Imaginary Oklahoma is an ongoing project in which some of today’s most important and influential writers combine with artists to provide a fictional take on this place we call home. Through a wide variety of voices, styles and literary devices, these works prove that “Oklahoma” is much more than a place, it’s an idea.
That morning they’d awoke in South Dakota. Tonight they’d sleep somewhere in Texas. Tomorrow: Mexico. “You know,” his father said, “you can call her from down there, too.” But a promise was a promise, and they pulled up to a bar in a panhandle town too small to have anything else.
Inside, the bartender poured him juice in a shot glass as a joke. His father laughed for him. Then started to ask questions in a language he didn’t know. By the bathroom, a line of empty boots stood below a single wall-scrawled word: pawn. Beside the ‘p’ a bag hung heavy with what looked, through stretched yellow plastic, like a bunch of shriveled hands. Beside the ‘n’: a belt hanging like a snake nailed up by its head.
“You like that?” The bartender said. He said, “just a few hours ago,” and “straight off the res,” and “swapped it for a fifth.” Laying it out, he traced the patterns, talked of its Indian beauty.
His father took out a twenty. “Throw in a call?” Pulled up the phone, set him on his lap.
“Oh thank God!” she said.
“Tell her,” his father said, “we’re in a bar.”
“I bought him a belt.”
“Frank!” she shouted.
“I swear if you don’t tell me where —“
“Oklahoma,” the boy said.
In the silence after the bar phone slammed down, he could still hear his mother’s breath about to turn into a word.
At the door, his father stopped him, crouched. The belt was so long it wrapped three times around his waist, the palm-sized buckle pressing at his belly.

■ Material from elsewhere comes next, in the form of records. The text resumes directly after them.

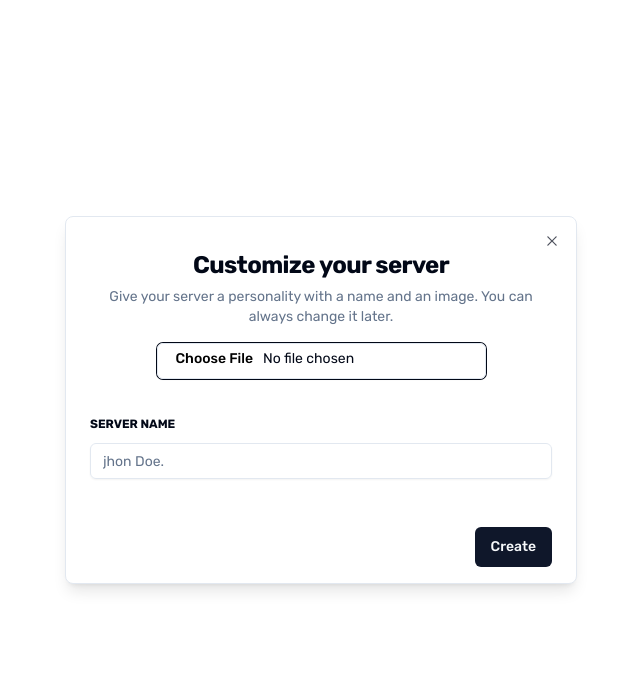
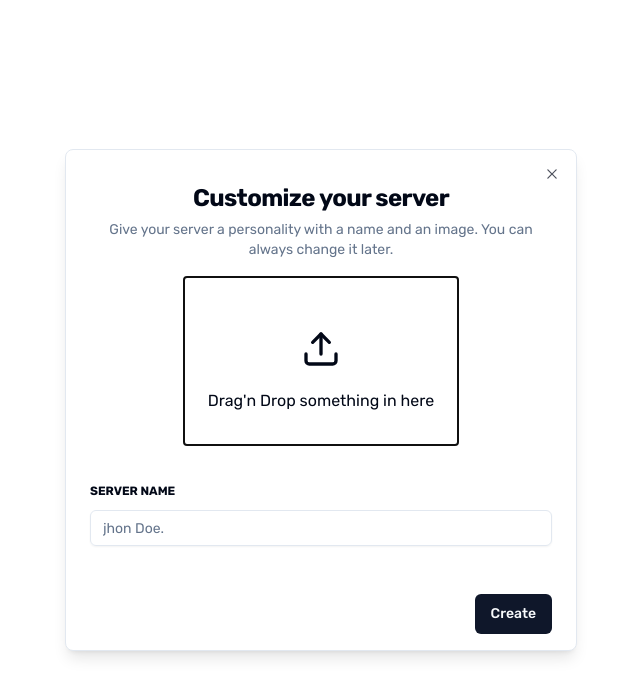
Before and after one commit to majidzahedi/discord-clone, a Next.js app: page /en in a window 1280 px wide. Shown: the top 696 px of the page, without its empty margins (319-959 px from the left). Built offline with nearby package versions, Linux system fonts and the light colour scheme.

Commit message:
feat: dropzone-uploader partly done

```diff
--- a/app/(backend)/api/servers/route.ts
+++ b/app/(backend)/api/servers/route.ts
@@ -1,10 +1,13 @@
 import { NextRequest, NextResponse } from 'next/server'
 
+// TODO: complete createServer function
 const createServer = async (req: NextRequest) => {
-  const body = await req.json()
-
-  console.log(body)
-  return new NextResponse('hello')
+  try {
+    const body = await req.json()
+    return new NextResponse(body)
+  } catch (error) {
+    return new NextResponse(`CREATE_SERVER: ${error} `, { status: 500 })
+  }
 }
 
 export { createServer as POST }
--- a/components/drop-zone.tsx
+++ b/components/drop-zone.tsx
@@ -1,8 +1,50 @@
-import React from 'react'
+import React, { useEffect, useState } from 'react'
 import { Input } from '@/components/ui/input'
+import { useDropzone } from 'react-dropzone'
+import { Upload } from 'lucide-react'
+import useUploader from '@/hooks/use-upload'
 
-function DropZoneUploader({ props }) {
-  return <Input type="file" {...props} />
+interface UploaderProps {
+  setValue:any
+}
+
+// WARN: refactor needed obviously
+// TODO: make it a headless component
+function DropZoneUploader({setValue}: UploaderProps) {
+  const [uploading, setIsUploading] = useState(false)
+  const { acceptedFiles, getRootProps, getInputProps } = useDropzone({
+    disabled: uploading,
+  })
+
+  const { setFile } = useUploader({
+    onStart: () => setIsUploading(true),
+    onComplete: (data) => {
+      const location = data?.data?.location
+      setValue(location)
+      console.log(location)
+      setIsUploading(false)
+    },
+    onError: (e) => console.log('UPLOAD_ERROR', e),
+  })
+
+  useEffect(() => {
+    if (acceptedFiles.length > 0) {
+      setFile(acceptedFiles[0])
+    }
+  }, [acceptedFiles])
+
+  return (
+    <section className="border border-dashed">
+      <div
+        {...getRootProps()}
+        className="disable:bg-white flex flex-col items-center space-y-5 px-6 py-8"
+      >
+        <Input {...getInputProps()} />
+        <Upload className="h-10 w-10" />
+        <p>Drag'n Drop something in here</p>
+      </div>
+    </section>
+  )
 }
 
 export default DropZoneUploader
--- a/components/modals/initial-modal.tsx
+++ b/components/modals/initial-modal.tsx
@@ -20,7 +20,7 @@ import { Input } from '@/components/ui/input'
 import { useTranslations } from 'next-intl'
 import { Form, FormControl, FormField, FormItem, FormLabel } from '../ui/form'
 import { Button } from '../ui/button'
-import useUploader from '@/hooks/use-upload'
+import DropZoneUploader from '@/components/drop-zone'
 
 const formSchema = z.object({
   name: z.string().min(1, {
@@ -48,12 +48,13 @@ export const InitialModal = () => {
   })
 
   const isLoading = form.formState.isSubmitting
+  console.log(form.formState.errors)
   const onSubmit = async (values: z.infer<typeof formSchema>) => {
     try {
       await axios.post('/api/servers', values)
 
+      router.refresh()
       form.reset()
-      router.refresh()
       window.location.reload()
     } catch (error) {
       console.log(error)
@@ -85,10 +86,8 @@ export const InitialModal = () => {
                   render={({ field }) => (
                     <FormItem>
                       <FormControl>
-                        <Input
-                          type="file"
-                          value={field.value}
-                          onChange={field.onChange}
+                        <DropZoneUploader
+                          setValue={(location:string)=>form.setValue('imageUrl', location)}
                         />
                       </FormControl>
                     </FormItem>
--- a/middleware.ts
+++ b/middleware.ts
@@ -3,6 +3,7 @@ import { withAuth } from 'next-auth/middleware'
 import createIntlMiddleware from 'next-intl/middleware'
 
 const locales = ['fa', 'en']
+// BUG: route '/' is not protected ???
 const publicPages = [
   '/login',
   // (/secret requires auth)
--- a/package.json
+++ b/package.json
@@ -37,6 +37,7 @@
     "prisma": "^5.2.0",
     "react": "18.2.0",
     "react-dom": "18.2.0",
+    "react-dropzone": "^14.2.3",
     "react-hook-form": "^7.46.1",
     "tailwind-merge": "^1.14.0",
     "tailwindcss": "3.3.3",
```
Also changed, not shown: lib/current-profile.ts (added, +8 -0 lines), lib/upload.js, 1 other file (tests, documents, lock files or other folders).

Outside, there was a man leaning against the car. Brownfaced, blackeyed, a bottle in his hands. He saw them, straightened. “You think that’s yours?” he said.